Paris Peace Conf. 762.94/2

President Wilson to the Secretary of State

My Dear Mr. Secretary: I am quite willing to cooperate with the Allies in this matter30 and hope that you will do so in the appropriate way.

Cordially and sincerely yours,

Woodrow Wilson



Early in 1918, the Allied Powers, including the United States, persuaded the Chinese Government to agree to the expulsion of all Germans [Page 527] in China, estimated to number about 3500. Shipping was provided by His Majesty’s Government and the Japanese Government, and the arrangements for their deportation and internment in Australia were completed for the first batch to start on June 22nd. At the last moment however the Supreme War Council at Versailles decided, in view of the pressing need of all available trained troops on the Western front and also on account of a request for the re-examination of the question of deportation put forward by the Belgian Government in consequence of their fears of the reprisals threatened by the German Government that the vessels allotted for the purpose should be diverted to Vladivostok for the transport of Czecho-Slovak troops to Europe, and the deportation of the enemy residents in China was therefore abandoned.

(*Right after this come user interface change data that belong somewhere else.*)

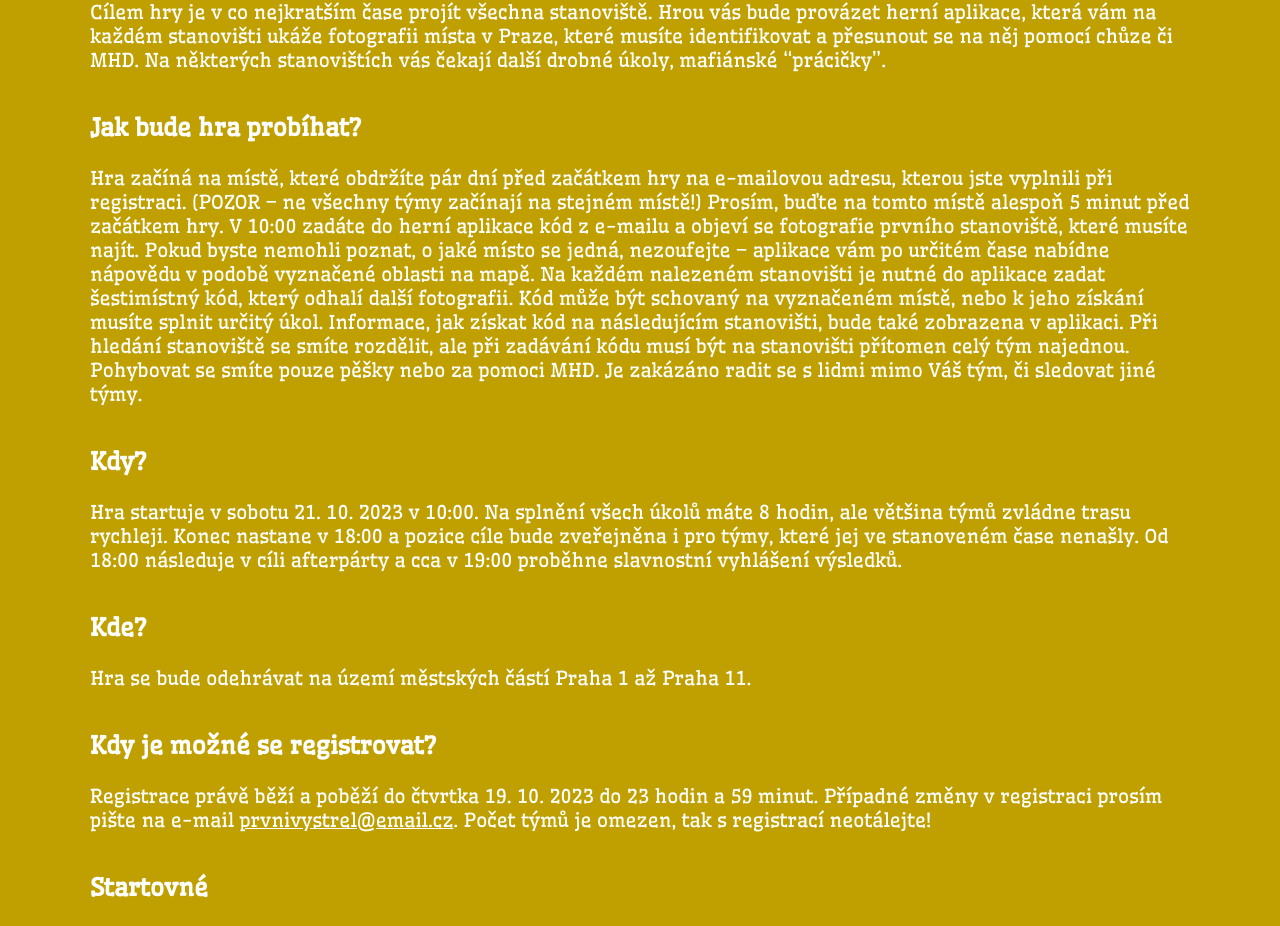
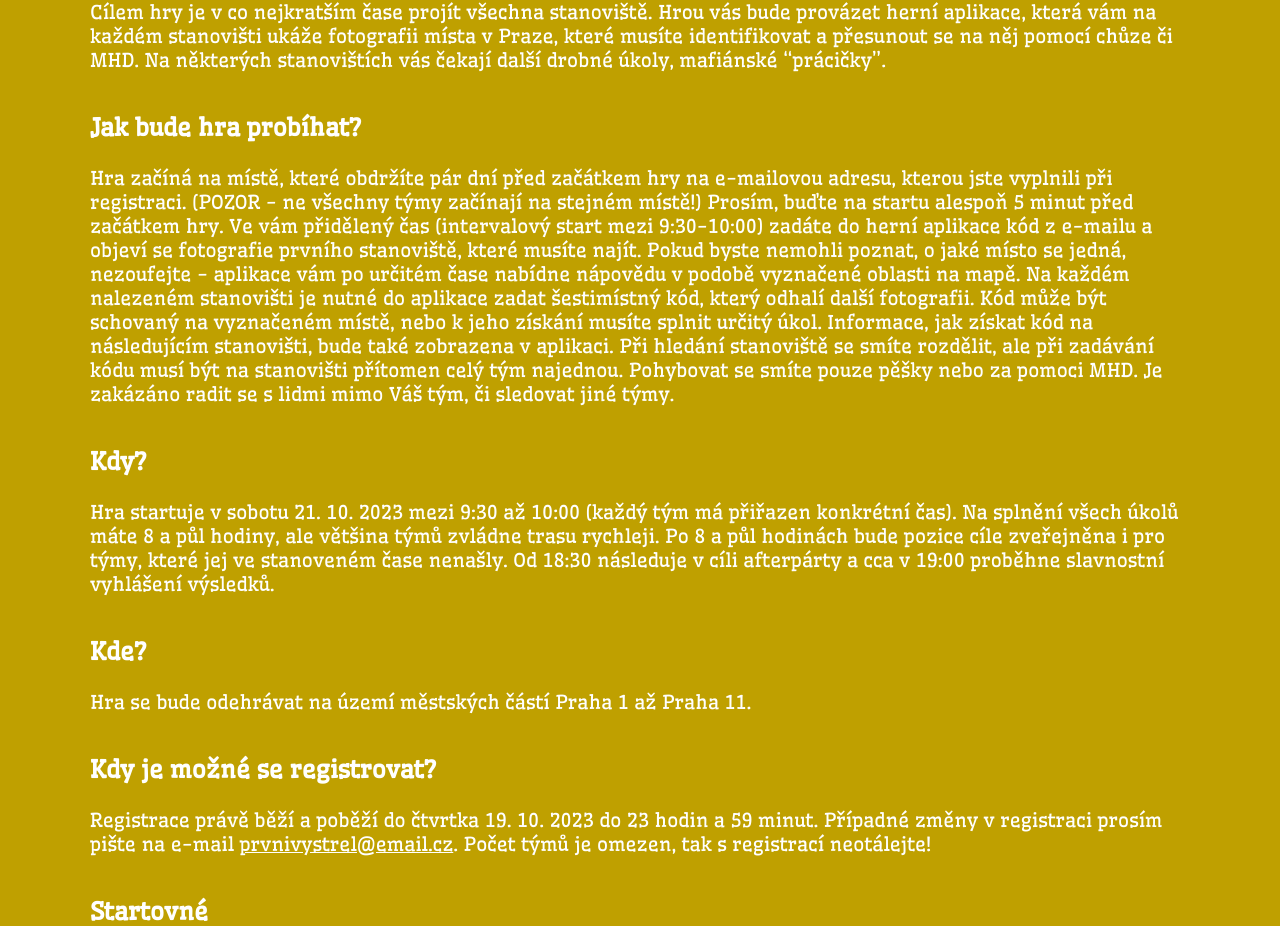
Before and after one commit to panda098/prvni-vystrel, a React (Create React App) app: page /pravidla in a window 1280 px wide. Shown: the part 903-1829 px from the top of the page. Built offline with nearby package versions, Linux system fonts and the light colour scheme.

Commit message:
update rules

```diff
--- a/src/Rules.js
+++ b/src/Rules.js
@@ -59,16 +59,17 @@ export default function Rules() {
         <h3>Jak bude hra probíhat?</h3>
         <p>
           Hra začíná na místě, které obdržíte pár dní před začátkem hry na
-          e-mailovou adresu, kterou jste vyplnili při registraci. (POZOR – ne
-          všechny týmy začínají na stejném místě!) Prosím, buďte na tomto místě
-          alespoň 5 minut před začátkem hry. V 10:00 zadáte do herní aplikace
-          kód z e-mailu a objeví se fotografie prvního stanoviště, které musíte
-          najít. Pokud byste nemohli poznat, o jaké místo se jedná, nezoufejte –
-          aplikace vám po určitém čase nabídne nápovědu v podobě vyznačené
-          oblasti na mapě. Na každém nalezeném stanovišti je nutné do aplikace
-          zadat šestimístný kód, který odhalí další fotografii. Kód může být
-          schovaný na vyznačeném místě, nebo k jeho získání musíte splnit určitý
-          úkol. Informace, jak získat kód na následujícím stanovišti, bude také
+          e-mailovou adresu, kterou jste vyplnili při registraci. (POZOR - ne
+          všechny týmy začínají na stejném místě!) Prosím, buďte na startu
+          alespoň 5 minut před začátkem hry. Ve vám přidělený čas (intervalový
+          start mezi 9:30-10:00) zadáte do herní aplikace kód z e-mailu a objeví
+          se fotografie prvního stanoviště, které musíte najít. Pokud byste
+          nemohli poznat, o jaké místo se jedná, nezoufejte - aplikace vám po
+          určitém čase nabídne nápovědu v podobě vyznačené oblasti na mapě. Na
+          každém nalezeném stanovišti je nutné do aplikace zadat šestimístný
+          kód, který odhalí další fotografii. Kód může být schovaný na
+          vyznačeném místě, nebo k jeho získání musíte splnit určitý úkol.
+          Informace, jak získat kód na následujícím stanovišti, bude také
           zobrazena v aplikaci. Při hledání stanoviště se smíte rozdělit, ale
           při zadávání kódu musí být na stanovišti přítomen celý tým najednou.
           Pohybovat se smíte pouze pěšky nebo za pomoci MHD. Je zakázáno radit
@@ -77,11 +78,12 @@ export default function Rules() {
 
         <h3>Kdy?</h3>
         <p>
-          Hra startuje v sobotu 21. 10. 2023 v 10:00. Na splnění všech úkolů
-          máte 8 hodin, ale většina týmů zvládne trasu rychleji. Konec nastane v
-          18:00 a pozice cíle bude zveřejněna i pro týmy, které jej ve
-          stanoveném čase nenašly. Od 18:00 následuje v cíli afterpárty a cca v
-          19:00 proběhne slavnostní vyhlášení výsledků.
+          Hra startuje v sobotu 21. 10. 2023 mezi 9:30 až 10:00 (každý tým má
+          přiřazen konkrétní čas). Na splnění všech úkolů máte 8 a půl hodiny,
+          ale většina týmů zvládne trasu rychleji. Po 8 a půl hodinách bude
+          pozice cíle zveřejněna i pro týmy, které jej ve stanoveném čase
+          nenašly. Od 18:30 následuje v cíli afterpárty a cca v 19:00 proběhne
+          slavnostní vyhlášení výsledků.
         </p>
 
         <h3>Kde?</h3>
```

The Chinese Government then proposed to intern the more dangerous enemy subjects at Fangshan south-west of Peking and on Chusan Island off the Chekiang coast. The proposal was approved by the Allied Representatives at Peking, with the exception of the Belgian Minister who feared German reprisals against the population of Belgium. By December so little progress had been made with the internment arrangements by the Chinese Authorities, that it was evident that the policy could never be made a success from the Allied point of view. The Allied communities in China began to clamour for the repatriation of all enemy residents before the conclusion of peace, and at a meeting of the Allied Representatives at Peking on December 13th it was decided to recommend to the respective Allied Governments that all undesirable enemy subjects in China be repatriated. The Representatives stipulated only that the Allied Governments should guarantee to provide the necessary shipping before they approached the Chinese Government. The resolution was worded to cover only “undesirable enemy subjects” to suit the instructions of the United States Minister, which did not permit him to go further. The French Government entirely approved the proposal and His Majesty’s Government held that the expulsion should be enforced against all enemy residents and not only against those regarded as undesirable by the Chinese Government and informed His Majesty’s Minister of their readiness to provide the necessary shipping. The Chinese Government viewed the proposal favourably expressing the hope that in return China would be able to secure the repatriation of a number of Chinese still detained in Germany.

On December 28th His Majesty’s Minister at Peking reported that the United States Minister had been informed by his Government that the question of the repatriation of enemy subjects in China was being reserved for consideration at the Peace Conference and was [Page 528] therefore no longer prepared to join his Allied Colleagues in urging the Chinese Government to apply the measure either to all, or even only to undesirable, enemy residents.

His Majesty’s Government desire to draw attention to the fact that this change of attitude on the part of the United States Minister at Peking on instructions from his Government means that the solution of the question, already agreed upon in principle by the Allied Representatives and the Chinese Minister for Foreign Affairs must be deferred until it will be too late to give practical effect thereto, as the arrangements for providing shipping and collecting enemy subjects will necessarily take some time and could hardly be accomplished before the signature of peace unless proceeded with forthwith.

The result of postponing the present plan for dealing with enemy subjects in China will be to inflict humiliation on the Allied prestige in that country and to place the Germans in a position to reap the fruit of their hostile activities and resume their commercial enterprises in China on the conclusion of peace. Being on the spot they will moreover be in a more favourable position to seize upon any new openings offered, than the Allied businessmen who have sacrificed their prospects for military duties and whose return to China may be subjected to considerable delays.

  1. See enclosure.
  2. The channels through which this undated British memorandum reached President Wilson are not indicated on the file copy.